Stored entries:
/---

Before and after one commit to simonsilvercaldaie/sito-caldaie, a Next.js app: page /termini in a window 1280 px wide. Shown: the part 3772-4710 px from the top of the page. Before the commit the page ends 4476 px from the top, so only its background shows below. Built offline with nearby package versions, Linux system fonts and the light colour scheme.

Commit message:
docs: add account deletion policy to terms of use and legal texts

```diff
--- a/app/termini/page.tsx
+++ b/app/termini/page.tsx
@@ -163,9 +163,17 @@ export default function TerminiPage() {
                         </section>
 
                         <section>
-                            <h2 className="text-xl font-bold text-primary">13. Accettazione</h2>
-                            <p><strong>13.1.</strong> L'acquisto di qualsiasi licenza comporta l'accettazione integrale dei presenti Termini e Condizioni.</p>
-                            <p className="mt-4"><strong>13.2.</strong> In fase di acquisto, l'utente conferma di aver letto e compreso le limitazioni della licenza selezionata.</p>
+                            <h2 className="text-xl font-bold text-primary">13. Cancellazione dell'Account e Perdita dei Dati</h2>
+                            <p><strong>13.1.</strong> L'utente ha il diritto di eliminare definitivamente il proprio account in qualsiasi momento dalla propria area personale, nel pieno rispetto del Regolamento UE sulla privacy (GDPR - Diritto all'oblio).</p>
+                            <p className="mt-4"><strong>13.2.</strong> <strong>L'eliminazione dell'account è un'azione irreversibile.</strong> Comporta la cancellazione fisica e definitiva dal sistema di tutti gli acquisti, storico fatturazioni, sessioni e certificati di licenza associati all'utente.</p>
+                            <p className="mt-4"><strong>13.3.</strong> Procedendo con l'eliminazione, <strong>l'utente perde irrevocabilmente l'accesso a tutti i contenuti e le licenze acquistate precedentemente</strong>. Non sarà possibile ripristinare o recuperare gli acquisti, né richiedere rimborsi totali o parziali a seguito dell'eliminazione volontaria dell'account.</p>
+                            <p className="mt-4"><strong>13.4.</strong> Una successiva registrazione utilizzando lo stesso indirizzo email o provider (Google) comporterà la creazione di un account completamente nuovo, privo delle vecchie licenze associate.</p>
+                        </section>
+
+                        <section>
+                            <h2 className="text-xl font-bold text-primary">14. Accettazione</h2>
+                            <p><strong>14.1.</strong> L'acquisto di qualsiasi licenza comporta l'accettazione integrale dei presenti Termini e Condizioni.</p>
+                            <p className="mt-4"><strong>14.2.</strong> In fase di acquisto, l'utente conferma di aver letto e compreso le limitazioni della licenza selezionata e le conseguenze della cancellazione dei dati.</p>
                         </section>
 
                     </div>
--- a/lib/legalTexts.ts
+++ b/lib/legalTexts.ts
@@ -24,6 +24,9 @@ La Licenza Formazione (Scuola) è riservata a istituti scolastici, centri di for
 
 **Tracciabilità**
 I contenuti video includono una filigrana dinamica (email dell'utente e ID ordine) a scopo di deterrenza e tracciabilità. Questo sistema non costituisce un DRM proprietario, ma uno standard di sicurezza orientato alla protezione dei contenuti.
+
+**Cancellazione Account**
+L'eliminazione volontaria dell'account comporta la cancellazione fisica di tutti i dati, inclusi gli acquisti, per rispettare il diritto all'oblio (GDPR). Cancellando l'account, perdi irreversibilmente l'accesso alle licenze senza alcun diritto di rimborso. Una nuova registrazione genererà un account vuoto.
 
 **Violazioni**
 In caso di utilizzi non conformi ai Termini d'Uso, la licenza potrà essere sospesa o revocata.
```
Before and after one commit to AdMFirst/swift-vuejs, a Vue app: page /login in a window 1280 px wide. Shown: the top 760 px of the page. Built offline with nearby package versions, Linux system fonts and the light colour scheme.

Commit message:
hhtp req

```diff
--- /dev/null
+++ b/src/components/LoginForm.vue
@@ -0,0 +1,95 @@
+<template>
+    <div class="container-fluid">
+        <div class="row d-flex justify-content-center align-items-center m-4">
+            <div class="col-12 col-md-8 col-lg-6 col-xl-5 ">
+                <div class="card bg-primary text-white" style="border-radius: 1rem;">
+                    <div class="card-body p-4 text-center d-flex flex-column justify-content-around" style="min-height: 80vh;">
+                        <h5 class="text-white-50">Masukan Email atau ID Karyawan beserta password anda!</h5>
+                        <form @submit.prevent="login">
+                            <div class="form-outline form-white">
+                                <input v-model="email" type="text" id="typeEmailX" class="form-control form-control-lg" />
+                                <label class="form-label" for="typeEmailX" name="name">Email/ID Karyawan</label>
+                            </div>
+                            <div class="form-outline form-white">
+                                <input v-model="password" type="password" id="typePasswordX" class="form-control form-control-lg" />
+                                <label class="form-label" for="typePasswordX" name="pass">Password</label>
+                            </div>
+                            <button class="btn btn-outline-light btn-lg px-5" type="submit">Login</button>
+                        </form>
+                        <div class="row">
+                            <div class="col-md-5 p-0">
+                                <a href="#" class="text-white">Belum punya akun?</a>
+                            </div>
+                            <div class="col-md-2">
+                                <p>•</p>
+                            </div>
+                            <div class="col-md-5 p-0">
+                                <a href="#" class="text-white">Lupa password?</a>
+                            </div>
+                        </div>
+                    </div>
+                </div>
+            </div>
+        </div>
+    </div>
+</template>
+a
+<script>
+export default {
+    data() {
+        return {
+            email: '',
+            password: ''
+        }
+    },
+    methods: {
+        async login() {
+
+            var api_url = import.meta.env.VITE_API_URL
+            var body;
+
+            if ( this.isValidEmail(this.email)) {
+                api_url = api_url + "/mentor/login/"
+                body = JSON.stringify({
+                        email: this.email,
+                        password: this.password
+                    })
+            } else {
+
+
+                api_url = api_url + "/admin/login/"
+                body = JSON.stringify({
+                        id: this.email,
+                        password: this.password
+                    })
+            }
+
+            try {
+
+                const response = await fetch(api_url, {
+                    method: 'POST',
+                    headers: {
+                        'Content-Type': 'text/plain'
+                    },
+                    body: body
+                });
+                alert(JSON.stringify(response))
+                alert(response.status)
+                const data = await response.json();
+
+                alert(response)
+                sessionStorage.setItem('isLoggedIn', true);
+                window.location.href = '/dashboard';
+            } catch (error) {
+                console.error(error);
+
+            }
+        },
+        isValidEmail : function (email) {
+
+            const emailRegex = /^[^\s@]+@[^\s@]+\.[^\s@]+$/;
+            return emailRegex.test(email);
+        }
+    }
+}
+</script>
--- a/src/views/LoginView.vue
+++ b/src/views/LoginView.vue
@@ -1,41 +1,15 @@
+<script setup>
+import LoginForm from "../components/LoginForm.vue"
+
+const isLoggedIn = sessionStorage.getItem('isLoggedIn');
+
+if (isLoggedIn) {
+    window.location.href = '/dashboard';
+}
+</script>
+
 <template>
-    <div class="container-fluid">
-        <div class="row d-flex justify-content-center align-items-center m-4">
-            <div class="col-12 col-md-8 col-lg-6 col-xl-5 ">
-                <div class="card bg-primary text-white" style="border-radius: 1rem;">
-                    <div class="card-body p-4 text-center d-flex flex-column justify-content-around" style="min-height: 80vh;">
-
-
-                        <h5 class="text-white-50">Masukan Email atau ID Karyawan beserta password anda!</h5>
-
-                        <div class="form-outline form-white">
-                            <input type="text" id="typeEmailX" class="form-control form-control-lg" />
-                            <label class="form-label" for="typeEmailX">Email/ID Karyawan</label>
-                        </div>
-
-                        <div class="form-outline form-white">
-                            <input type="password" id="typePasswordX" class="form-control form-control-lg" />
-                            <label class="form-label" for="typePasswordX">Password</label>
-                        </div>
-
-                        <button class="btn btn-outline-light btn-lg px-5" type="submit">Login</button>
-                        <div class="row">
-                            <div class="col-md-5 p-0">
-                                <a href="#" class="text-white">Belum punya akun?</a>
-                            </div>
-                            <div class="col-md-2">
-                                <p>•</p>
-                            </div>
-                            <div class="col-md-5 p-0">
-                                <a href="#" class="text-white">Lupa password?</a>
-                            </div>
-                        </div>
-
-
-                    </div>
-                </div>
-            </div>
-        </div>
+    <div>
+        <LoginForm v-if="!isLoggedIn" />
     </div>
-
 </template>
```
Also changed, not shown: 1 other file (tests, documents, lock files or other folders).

\---

§ **Task description**: In the records above, find each line that mentions the word "bold", and copy it.

§ **Finished exercise**:
-                            <h2 className="text-xl font-bold text-primary">13. Accettazione</h2>
+                            <h2 className="text-xl font-bold text-primary">13. Cancellazione dell'Account e Perdita dei Dati</h2>
+                            <h2 className="text-xl font-bold text-primary">14. Accettazione</h2>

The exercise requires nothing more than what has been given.